MTX kills dividing cells. It is not metabolized in the body to an appreciable degree. When metabolism does occur, the metabolites can also be toxic. Because MTX interferes with vital biological processes, it is listed in EPA Class 3 for general toxicity: may cause irreversible effects which can be life threatening.
Acute Health Effects:
The effects of acute exposure are well documented because of its use as a chemotherapy agent. The body readily absorbs MTX by ingestion and injection. MTX produces many of acute effects typical of drugs which kill rapidly growing cells, including nausea, stomatitis, vomiting, diarrhea, gastrointestinal bleeding, elevation of serum levels of liver enzymes, and skin rash and skin redness. It has potentially irreversible effects on the lungs and kidneys. Other effects include the suppression of bone marrow, and life-threatening neutropenia (a decrease in the number of white blood cells.)
Chronic Health Effects:
All of the acute effects mentioned above can also occur with repeated exposures. In addition, neurological changes, including behavioral abnormalities, abnormal reflexes, abnormal sensory motor signs, motor dysfunction, paralysis, palsies, and seizures may occur after two or three weekly doses. MTX used with other agents, such as radiation, can increase the side effects. Persons with pre-existing liver, kidney, or bone marrow disease may have increased affects when exposed to MTX.

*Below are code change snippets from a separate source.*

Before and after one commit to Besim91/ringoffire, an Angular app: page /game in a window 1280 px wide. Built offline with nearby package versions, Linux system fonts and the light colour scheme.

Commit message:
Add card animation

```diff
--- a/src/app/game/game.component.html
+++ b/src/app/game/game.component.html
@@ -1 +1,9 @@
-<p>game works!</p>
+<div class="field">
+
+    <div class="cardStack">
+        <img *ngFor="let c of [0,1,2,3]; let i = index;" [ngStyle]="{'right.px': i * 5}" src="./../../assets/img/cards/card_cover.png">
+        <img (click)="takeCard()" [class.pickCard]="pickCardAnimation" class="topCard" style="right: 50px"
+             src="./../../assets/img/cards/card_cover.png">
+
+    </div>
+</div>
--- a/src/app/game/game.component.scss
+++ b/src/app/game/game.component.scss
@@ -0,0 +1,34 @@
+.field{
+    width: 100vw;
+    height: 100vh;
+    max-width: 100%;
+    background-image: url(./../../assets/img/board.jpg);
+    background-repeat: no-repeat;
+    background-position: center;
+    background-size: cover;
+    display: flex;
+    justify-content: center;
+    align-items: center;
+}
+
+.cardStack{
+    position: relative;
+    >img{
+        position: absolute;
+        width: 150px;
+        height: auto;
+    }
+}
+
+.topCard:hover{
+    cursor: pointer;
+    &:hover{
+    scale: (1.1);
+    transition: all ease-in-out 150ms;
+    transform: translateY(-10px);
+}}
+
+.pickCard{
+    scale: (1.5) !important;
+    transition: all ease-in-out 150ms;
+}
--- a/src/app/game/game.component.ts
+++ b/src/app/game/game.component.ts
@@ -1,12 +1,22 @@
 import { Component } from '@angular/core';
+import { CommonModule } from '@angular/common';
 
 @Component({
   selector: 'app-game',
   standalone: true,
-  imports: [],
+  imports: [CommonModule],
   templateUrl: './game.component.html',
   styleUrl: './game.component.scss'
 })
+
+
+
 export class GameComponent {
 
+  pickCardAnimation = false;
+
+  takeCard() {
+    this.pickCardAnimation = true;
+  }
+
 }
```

MTX causes multiple skeletal birth defects when taken in the first trimester of pregnancy. The most characteristic MTX malformation syndrome is a “clover-leaf” skull with large head, swept-back hair, lowset ears, prominent eyeballs, and wide nasal bridge. Other frequently reported malformations are limb defects and absent ossification centers, and central nervous center (CNS) abnormalities, such as anencephaly, hydrocephaly, and meningomyelocele. Even low doses of MTX, less than usual chemotherapy levels, can induce human malformations. Nurses and technicians who administer chemotherapy may be unknowingly exposed to doses of MTX that may damage their unborn children. Although normal pregnancies and children have occurred when mothers have been exposed to MTX after the first trimester of pregnancy, insufficient numbers of studies have been conducted to accurately assess the risk to the unborn of MTX exposure after the first trimester. Because small amounts of MTX can be transferred to breast milk, the Academy of Pediatrics Committee on Drugs does not recommend breast feeding while taking MTX.
Since MTX may induce severe reduction of sperm and damage DNA, it is advisable for men of reproductive age not to attempt to father children while receiving MTX and for a Methotrexate period of at least 3 months after termination of exposure to allow sufficient time for healthy sperm to develop.

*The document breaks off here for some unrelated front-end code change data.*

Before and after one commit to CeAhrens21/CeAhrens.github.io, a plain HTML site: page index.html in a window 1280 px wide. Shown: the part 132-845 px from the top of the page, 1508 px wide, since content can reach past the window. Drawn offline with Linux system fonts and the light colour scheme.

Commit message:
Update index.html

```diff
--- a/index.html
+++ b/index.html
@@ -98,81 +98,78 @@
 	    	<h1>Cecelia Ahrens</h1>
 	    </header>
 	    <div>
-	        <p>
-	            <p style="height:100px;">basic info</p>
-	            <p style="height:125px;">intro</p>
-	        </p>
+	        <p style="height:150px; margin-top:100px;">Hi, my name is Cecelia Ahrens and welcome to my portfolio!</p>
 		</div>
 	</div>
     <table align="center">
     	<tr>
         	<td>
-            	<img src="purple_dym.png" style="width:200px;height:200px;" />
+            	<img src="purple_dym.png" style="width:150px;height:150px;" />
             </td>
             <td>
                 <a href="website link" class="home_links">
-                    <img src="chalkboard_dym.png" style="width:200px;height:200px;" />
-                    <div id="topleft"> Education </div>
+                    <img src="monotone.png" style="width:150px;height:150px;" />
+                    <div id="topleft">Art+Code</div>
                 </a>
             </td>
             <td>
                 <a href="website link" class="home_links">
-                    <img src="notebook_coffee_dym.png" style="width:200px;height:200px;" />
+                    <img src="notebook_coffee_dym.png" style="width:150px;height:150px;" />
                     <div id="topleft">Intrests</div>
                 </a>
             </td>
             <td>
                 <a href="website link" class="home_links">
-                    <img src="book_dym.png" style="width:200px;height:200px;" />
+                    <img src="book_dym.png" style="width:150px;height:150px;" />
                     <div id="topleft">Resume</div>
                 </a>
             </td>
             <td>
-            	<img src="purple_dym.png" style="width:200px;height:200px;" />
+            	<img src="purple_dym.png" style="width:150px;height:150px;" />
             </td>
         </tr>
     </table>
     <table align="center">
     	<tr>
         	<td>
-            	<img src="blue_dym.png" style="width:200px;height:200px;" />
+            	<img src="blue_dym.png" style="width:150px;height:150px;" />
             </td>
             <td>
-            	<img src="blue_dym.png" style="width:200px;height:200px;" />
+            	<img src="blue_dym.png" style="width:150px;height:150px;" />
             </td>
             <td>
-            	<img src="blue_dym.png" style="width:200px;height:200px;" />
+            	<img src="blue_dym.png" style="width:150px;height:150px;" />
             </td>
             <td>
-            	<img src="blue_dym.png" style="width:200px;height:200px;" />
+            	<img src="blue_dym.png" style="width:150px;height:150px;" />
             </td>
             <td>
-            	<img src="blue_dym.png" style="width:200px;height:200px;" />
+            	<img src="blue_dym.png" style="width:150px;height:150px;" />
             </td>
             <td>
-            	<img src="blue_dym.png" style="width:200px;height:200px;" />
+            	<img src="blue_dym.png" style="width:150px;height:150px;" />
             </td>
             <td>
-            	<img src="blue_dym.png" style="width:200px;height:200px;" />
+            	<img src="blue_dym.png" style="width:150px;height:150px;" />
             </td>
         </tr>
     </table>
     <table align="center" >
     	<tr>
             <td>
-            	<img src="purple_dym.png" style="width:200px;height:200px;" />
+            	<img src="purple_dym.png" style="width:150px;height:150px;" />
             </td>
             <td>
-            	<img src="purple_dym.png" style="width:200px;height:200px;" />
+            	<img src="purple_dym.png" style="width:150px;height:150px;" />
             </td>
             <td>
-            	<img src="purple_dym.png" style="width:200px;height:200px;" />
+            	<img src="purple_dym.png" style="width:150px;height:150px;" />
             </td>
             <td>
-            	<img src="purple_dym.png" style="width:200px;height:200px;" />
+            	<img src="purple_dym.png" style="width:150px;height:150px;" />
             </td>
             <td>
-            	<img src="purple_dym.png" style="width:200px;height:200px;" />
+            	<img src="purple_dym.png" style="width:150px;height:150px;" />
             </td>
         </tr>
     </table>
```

MTX is listed as EPA Class A+ for reproductive hazard: that is, the no-effect dose is not known. MTX is categorized by the manufacturer and the US Food and Drug Administration (USFDA) to be Pregnancy Category X, “Studies in animals or humans have demonstrated fetal abnormalities or there is evidence of fetal risk based on human experience, or both, and the risk clearly outweighs any possible benefit.” MTX is also categorized in a reference guide to natal and neonatal risks as a USDA Pregnancy Category D, “Positive evidence of human fetal risk exists, but benefits in certain situations (e.g., life threatening situations or serious diseases for which safer drugs cannot be used or are ineffective) may make use of the drug acceptable despite the risks.”
MTX has been reported to increase the risk of leukemias and lymphomas, and skin cancer in humans. Liver tumors were also reported in a child who received MTX for 6 years.

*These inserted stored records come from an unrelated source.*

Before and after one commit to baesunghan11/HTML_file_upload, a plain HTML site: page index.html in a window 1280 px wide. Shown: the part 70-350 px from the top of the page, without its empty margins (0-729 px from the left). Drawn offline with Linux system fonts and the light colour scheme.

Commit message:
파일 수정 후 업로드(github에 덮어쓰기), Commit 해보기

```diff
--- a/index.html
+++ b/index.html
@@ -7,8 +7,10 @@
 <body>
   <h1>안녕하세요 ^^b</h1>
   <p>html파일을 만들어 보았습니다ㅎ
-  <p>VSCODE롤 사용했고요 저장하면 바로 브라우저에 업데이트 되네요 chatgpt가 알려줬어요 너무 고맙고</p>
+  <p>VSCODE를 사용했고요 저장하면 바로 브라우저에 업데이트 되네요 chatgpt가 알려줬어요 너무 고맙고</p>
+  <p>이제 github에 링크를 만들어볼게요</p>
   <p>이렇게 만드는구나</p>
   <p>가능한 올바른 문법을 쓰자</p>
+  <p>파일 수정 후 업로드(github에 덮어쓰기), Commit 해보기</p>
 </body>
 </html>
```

MTX inhibits DNA synthesis and has caused genetic damage in a variety of short-term genetic assays.
Fact Sheet by:
Birth Defect Research Children, Inc.